At Hindu College, where 470 of 750 seats have already been filled, BA Programme hardly had any takers. “There have been three or four admissions in BA (P). We also offer BSc in Physical Sciences, and so far only 10 students have applied for the course,” Pradyuman Kumar, Principal, Hindu College said.

Another sought-after college in North Campus, Miranda House, has also made just 25 admissions in BA Programme which has about 185 seats. As the courses had not received a great response from students so far, Miranda House principal, Pratibha Jolly said at least some Programme seats should have been retained in Honours courses.

Computer Science at Miranda House has taken a hit because of the FYUP rollback. “Admission to computer science has been very slow. It is not even a B Sc Honours course now, it is B Sc Physical Sciences (a Programme course),” Jolly said.


At Dyal Singh College, the situation is the same. “The admission to programme courses have been a little slow with only four-five admissions every day. This could be because applicants are not aware of the course or the high cut-offs might be a deterrent,” I S Bakshi, Dyal Singh College principal, said.

In Jesus and Mary college too, the scenario is similar. “Most students want to study an Honours and not a Pass course. We were expecting a good response to these programmes, but that hasn’t happened,” a member of the admission committee at the college said. According to officials at Jesus and Mary College, the courses have found favour with students who want to get into the college, but haven’t been able to secure a seat in a course of their choice.

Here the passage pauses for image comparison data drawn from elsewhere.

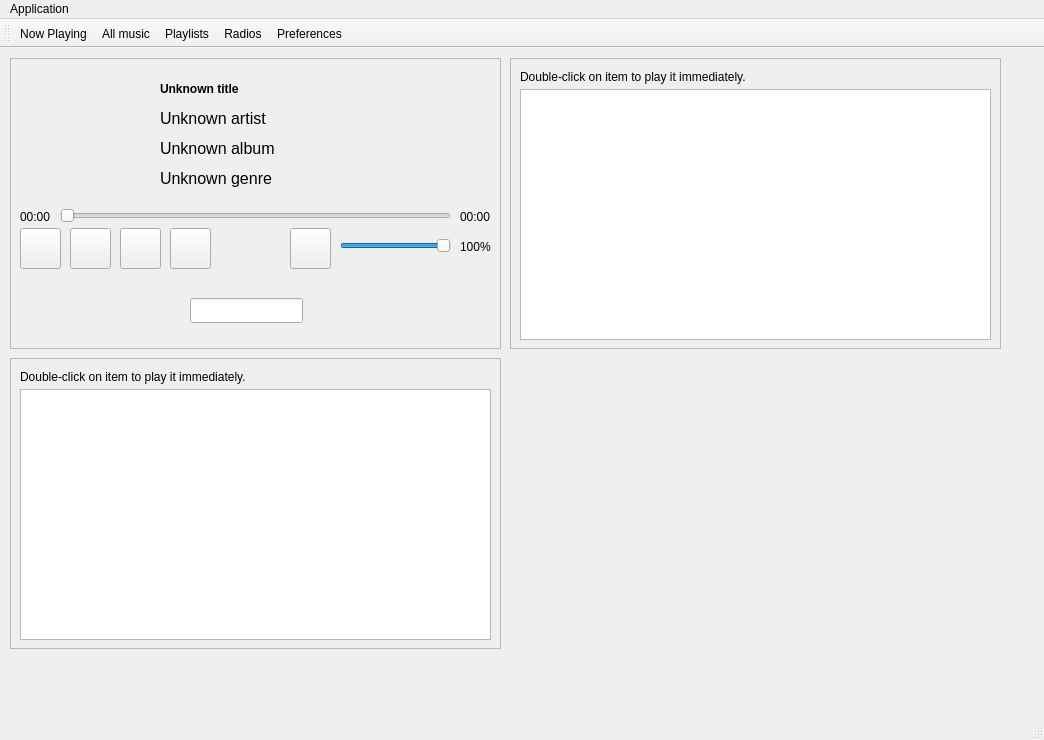
Above: Client/remotecontroller.ui from felsocim/If-MPV before the change. Below: the same form after it.
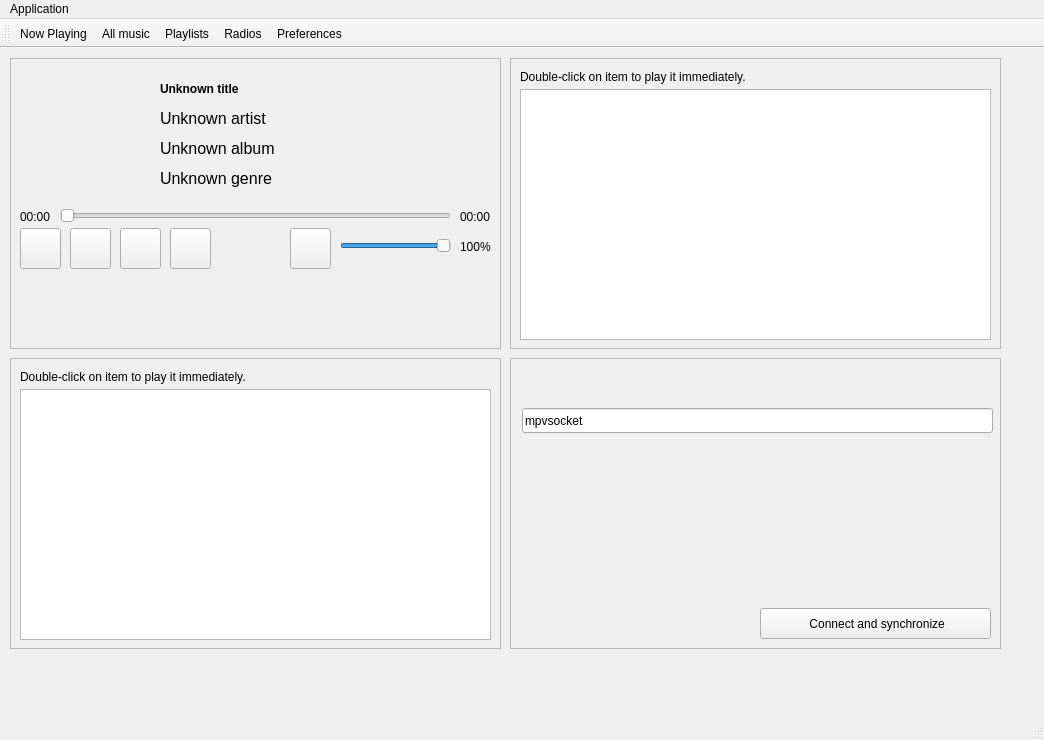
That is the form after the change. Icons and pictures are not drawn.

Patch:
```diff
--- a/Client/remotecontroller.ui
+++ b/Client/remotecontroller.ui
@@ -325,16 +325,6 @@
       <string>100%</string>
      </property>
     </widget>
-    <widget class="QLineEdit" name="editServerName">
-     <property name="geometry">
-      <rect>
-       <x>180</x>
-       <y>240</y>
-       <width>113</width>
-       <height>25</height>
-      </rect>
-     </property>
-    </widget>
    </widget>
    <widget class="QFrame" name="frameAllMusic">
     <property name="geometry">
@@ -414,6 +404,60 @@
      </property>
     </widget>
    </widget>
+   <widget class="QFrame" name="framePreferences">
+    <property name="geometry">
+     <rect>
+      <x>510</x>
+      <y>310</y>
+      <width>491</width>
+      <height>291</height>
+     </rect>
+    </property>
+    <property name="frameShape">
+     <enum>QFrame::StyledPanel</enum>
+    </property>
+    <property name="frameShadow">
+     <enum>QFrame::Raised</enum>
+    </property>
+    <widget class="QLineEdit" name="editServerName">
+     <property name="geometry">
+      <rect>
+       <x>12</x>
+       <y>50</y>
+       <width>471</width>
+       <height>25</height>
+      </rect>
+     </property>
+     <property name="font">
+      <font>
+       <pointsize>9</pointsize>
+      </font>
+     </property>
+     <property name="text">
+      <string>mpvsocket</string>
+     </property>
+     <property name="placeholderText">
+      <string>Remote server name</string>
+     </property>
+    </widget>
+    <widget class="QPushButton" name="buttonConnectToRemoteServer">
+     <property name="geometry">
+      <rect>
+       <x>250</x>
+       <y>250</y>
+       <width>231</width>
+       <height>31</height>
+      </rect>
+     </property>
+     <property name="text">
+      <string> Connect and synchronize</string>
+     </property>
+     <property name="icon">
+      <iconset resource="ressources.qrc">
+       <normaloff>:/size24/network-server.png</normaloff>:/size24/network-server.png</iconset>
+     </property>
+    </widget>
+   </widget>
   </widget>
   <widget class="QMenuBar" name="menuBar">
    <property name="geometry">
```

The principals believe that the courses may see more admissions after the second cut-off list comes out. “Since we couldn’t invite any applications for these programmes, we kept the cut-offs high. But with a slide in cut-offs, we are expecting more students to join,” Kumar said.